I have a bunch of great friends from different races and we are able to have fun because we don’t take ourselves seriously and we inherently trust the intentions of each member of the group. If we had to err on the side of caution, the relationship will become a little stilted and perhaps at the extreme, we will stick with members of our own races in case we inadvertently offend another.

I can see why this act could have caused offense so I don’t speak on behalf of all Indians. But I want to make it clear that as an individual Indian, I would not take offense if I was at the UOB dinner provided it was done in good fun without any malice.

Let’s celebrate our differences, have fun and not take everything so seriously.

Today is Valentine’s Day. Across cultures, one thing that unites is Love. So let’s celebrate the love and cast aside differences.

Happy Valentine’s Day everyone! Don’t wear a black face 😉

So today, I get this eDM to “protect my brand” for US$195.

I own a few URLs including www.daneshdaryanani.com as well as this one daneshd.com.

I was annoyed that I could not get http://www.danesh.com – it was taken years ago by an electronics company called, incredibly, Danesh Electronics (nothing to do with me).

I’m not paying US$195 to “protect my brand” nor am I going to start a porn site.

You heard it here first – if someone takes http://www.danesh.xxx, it has nothing absolutely, whatsoever to do with me.

Incredible though, by starting the .xxx domain, they (whoever is behind this) stand to make A LOT of money from brands who want to “protect their brand”. I can imagine companies like Coca-Cola, Nestle, Qantas, Virgin (OK, maybe not Virgin) rushing to buy these domains at US$195 to “protect their brands”.

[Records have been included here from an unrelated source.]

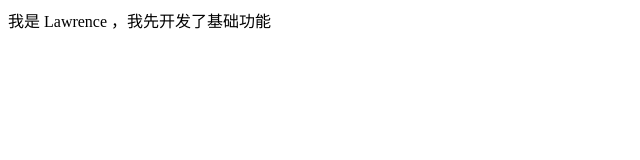
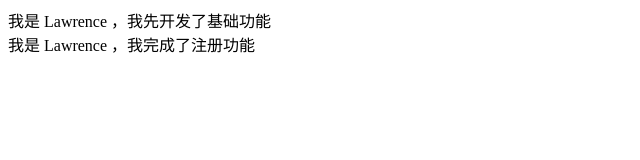
Before and after one commit to sharon217/my-repository, a plain HTML site: page index.html in a window 1280 px wide. Shown: the whole page, without its empty margins (0-640 px from the left). Drawn offline with Linux system fonts and the light colour scheme.

Commit message:
Lawrence完成的注册功能

```diff
--- a/index.html
+++ b/index.html
@@ -9,5 +9,8 @@
   <body>
 
     <div>我是 Lawrence ，我先开发了基础功能</div>
+
+    <div>我是 Lawrence ，我完成了注册功能</div>
+
   </body>
 </html>
```
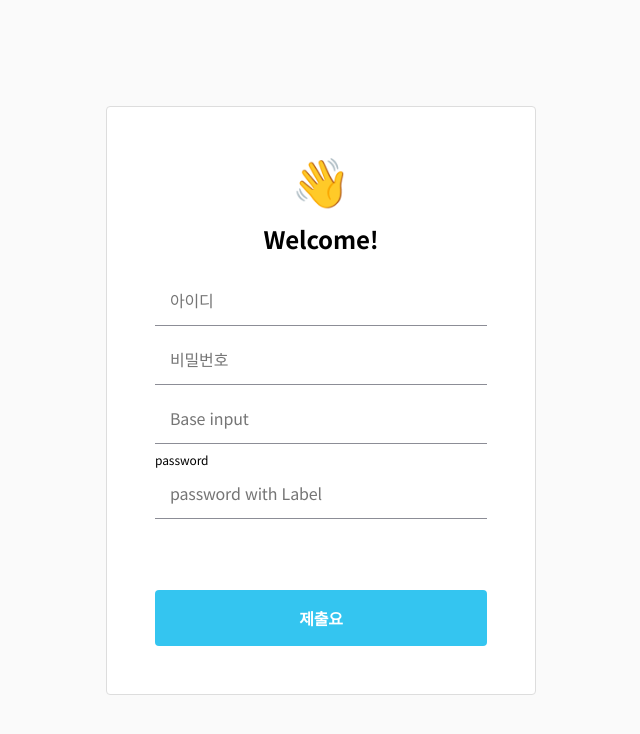
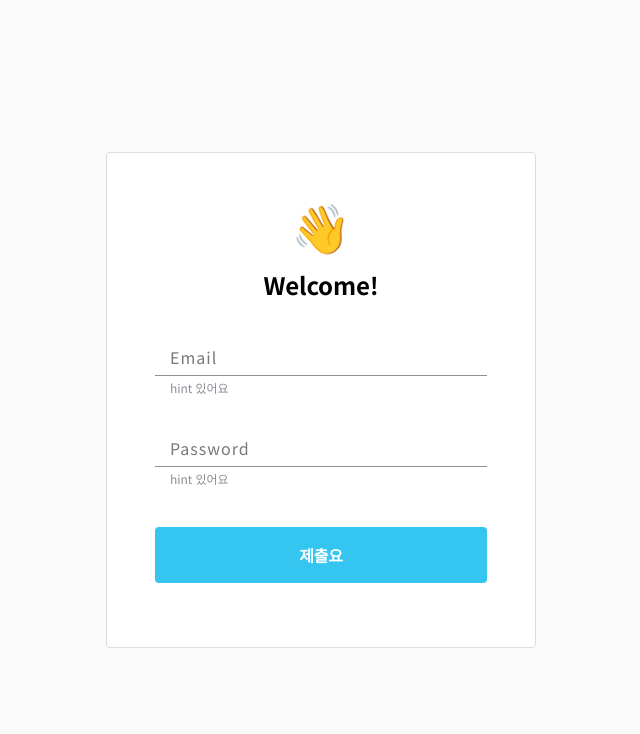
Before and after one commit to YunKukPark/hi-todo, a React (Create React App) app: page / in a window 1280 px wide. Shown: the top 734 px of the page, without its empty margins (319-959 px from the left). Built offline with nearby package versions, Linux system fonts and the light colour scheme.

Commit message:
Add: Input Component &Label

```diff
--- a/src/components/Input/&Base.tsx
+++ b/src/components/Input/&Base.tsx
@@ -1,31 +1,46 @@
-import React, { InputHTMLAttributes, memo } from 'react';
+import React, { InputHTMLAttributes, memo, Ref, RefObject } from 'react';
 import styled from 'styled-components/macro';
 import { textStyle } from 'styles/utils';
 
 export type InputPropType = InputHTMLAttributes<HTMLInputElement> & {
+  ref?: RefObject<any>;
   isHint?: boolean;
 };
 
 const Base = (props: InputPropType) => {
+  const { isHint } = props;
   return (
-    <>
+    <Wrapper>
       <Input {...props} />
-    </>
+      {isHint && <Hint>hint 있어요</Hint>}
+    </Wrapper>
   );
 };
 
 export default memo(Base);
 
+const Wrapper = styled.div`
+  width: 100%;
+  margin-bottom: 16px;
+`;
+
 const Input = styled.input`
   ${textStyle('base')};
   width: 100%;
   position: relative;
-  margin-bottom: 8px;
-  padding: 13px 15px;
+  margin-bottom: 4px;
+  padding: 15px;
   border-bottom: 1px solid ${({ theme }) => theme.colors.gray};
+  font-family: ${({ theme }) => theme.fontFamilies.main};
   transition: border-bottom 250ms ease-in-out;
 
   :focus {
     border-bottom: 1px solid ${({ theme }) => theme.colors.primary.base};
   }
 `;
+
+const Hint = styled.p`
+  ${textStyle('xxs')};
+  color: ${({ theme }) => theme.colors.gray};
+  padding: 0 15px;
+`;
--- a/src/components/Input/&Label.tsx
+++ b/src/components/Input/&Label.tsx
@@ -1,4 +1,4 @@
-import React, { memo, useState } from 'react';
+import React, { memo, useRef, useState } from 'react';
 import styled from 'styled-components/macro';
 import { flexBox, textStyle } from 'styles/utils';
 import { InputBase } from '.';
@@ -9,16 +9,30 @@ type LabelInputPropType = InputPropType & {
 };
 
 const Label = (props: LabelInputPropType) => {
-  const { label, ...others } = props;
-  const [isFocused, setIsFocused] = useState(false);
-  console.log(isFocused);
+  const { onChange: _onChange, onBlur: _onBlur } = props;
+  const inputRef = useRef<string>('');
+  const { placeholder, ...others } = props;
+  const [isLabelActive, setIsLabelActive] = useState(false);
+
+  const onBlur = () => {
+    if (inputRef.current !== '') return;
+    setIsLabelActive(false);
+  };
+
+  const onChange = (e: React.ChangeEvent<HTMLInputElement>) => {
+    _onChange?.(e);
+    inputRef.current = e?.target?.value;
+  };
+
   return (
     <Styled.Wrapper>
-      <Styled.Label>{label}</Styled.Label>
-      <InputBase
-        {...others}
-        onFocus={() => setIsFocused(true)}
-        onBlur={() => setIsFocused(false)}
+      <Styled.Label isLabelActive={isLabelActive}>{placeholder}</Styled.Label>
+      <Styled.Input
+        {...props}
+        ref={inputRef}
+        onChange={onChange}
+        onFocus={() => setIsLabelActive(true)}
+        onBlur={onBlur}
       />
     </Styled.Wrapper>
   );
@@ -26,14 +40,34 @@ const Label = (props: LabelInputPropType) => {
 
 export default memo(Label);
 
+type StyledLabel = {
+  isLabelActive: boolean;
+};
+
 const Styled = {
   Wrapper: styled.div`
     ${flexBox('start', 'start')};
+    position: relative;
     flex-direction: column;
-    min-height: 122px;
+    min-height: 66px;
   `,
 
-  Label: styled.span`
-    ${textStyle('xxs')};
+  Input: styled(InputBase)`
+    ::placeholder {
+      color: transparent;
+    }
+  `,
+
+  Label: styled.span<StyledLabel>`
+    ${({ isLabelActive }) =>
+      isLabelActive ? textStyle('xxs') : textStyle('base')};
+    position: absolute;
+    top: ${({ isLabelActive }) => (isLabelActive ? 0 : `40%`)};
+    padding: ${({ isLabelActive }) => (isLabelActive ? 0 : '0 15px')};
+    transform: translateY(-50%);
+    letter-spacing: 1px;
+    color: ${({ isLabelActive, theme }) =>
+      isLabelActive ? theme.colors.text : 'rgb(120, 120, 120)'};
+    transition: ease 0.3s;
   `,
 };
--- a/src/pages/auth/SignupOrLogin.tsx
+++ b/src/pages/auth/SignupOrLogin.tsx
@@ -4,7 +4,7 @@ import React, { useState } from 'react';
 import styled from 'styled-components/macro';
 import { flexBox } from 'styles/utils';
 import { textStyle } from 'styles/utils';
-import { InputBase, InputLabel } from 'components/Input';
+import { InputLabel } from 'components/Input';
 
 // 1. input Core Component 만들기
 // 2. axios fetching util 함수 만들기
@@ -12,9 +12,6 @@ import { InputBase, InputLabel } from 'components/Input';
 // 4. Login 요청
 
 // 근데 처음부터 클린코드를 할 생각 하지말고 선 구현 후 Component 나누고, axios instance 만들 것!
-
-axios.defaults.baseURL =
-  location.protocol + '//' + location.hostname + ':' + '8000';
 
 type UserForm = {
   email: string;
@@ -26,6 +23,7 @@ const SignupOrLogin = () => {
     email: '',
     password: '',
   });
+
   const handleInput = ({ target }: { target: HTMLInputElement }) => {
     setUserForm({ ...userForm, [target?.name]: target?.value });
     console.log(userForm);
@@ -41,32 +39,29 @@ const SignupOrLogin = () => {
       <Styled.Container>
         <Styled.WelcomeHand>👋</Styled.WelcomeHand>
         <Styled.Title>Welcome!</Styled.Title>
-        <form onClick={e => e.preventDefault()}>
-          <Styled.Wrapper>
-            <Styled.Input
+        <Styled.Wrapper>
+          <form onClick={e => e.preventDefault()}>
+            <InputLabel
+              label="Email"
               name="email"
               type="text"
-              placeholder="아이디"
+              placeholder="Email"
               onChange={handleInput}
+              isHint
             />
-            <Styled.Input
+            <InputLabel
+              label="Password"
               name="password"
               type="password"
-              placeholder="비밀번호"
+              placeholder="Password"
               onChange={handleInput}
+              isHint
             />
-            <InputBase name="base" type="text" placeholder="Base input" />
-            <InputLabel
-              label="password"
-              name="label"
-              type="text"
-              placeholder="password with Label"
-            />
-          </Styled.Wrapper>
-          <Styled.Button onClick={handlePressSubmitButton} type="submit">
-            제출요
-          </Styled.Button>
-        </form>
+            <Styled.Button onClick={handlePressSubmitButton} type="submit">
+              제출요
+            </Styled.Button>
+          </form>
+        </Styled.Wrapper>
       </Styled.Container>
     </Styled.Page>
   );
@@ -104,20 +99,14 @@ const Styled = {
   `,
 
   Wrapper: styled.div`
+    width: 100%;
     margin-bottom: 16px;
-  `,
-
-  Input: styled.input`
-    ${textStyle('base')};
-    width: 100%;
-    margin-bottom: 8px;
-    padding: 13px 15px;
-    border-bottom: 1px solid ${({ theme }) => theme.colors.gray};
   `,
 
   Button: styled.button`
     ${textStyle('base')};
     width: 100%;
+    margin-top: 24px;
     padding: 16px 0;
     border-radius: 4px;
     font-weight: 700;
```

Playboy will also probably buy it to “protect their brand” for a different reason.

What a scam.

They should never have released .xxx domain. Serves no good purpose.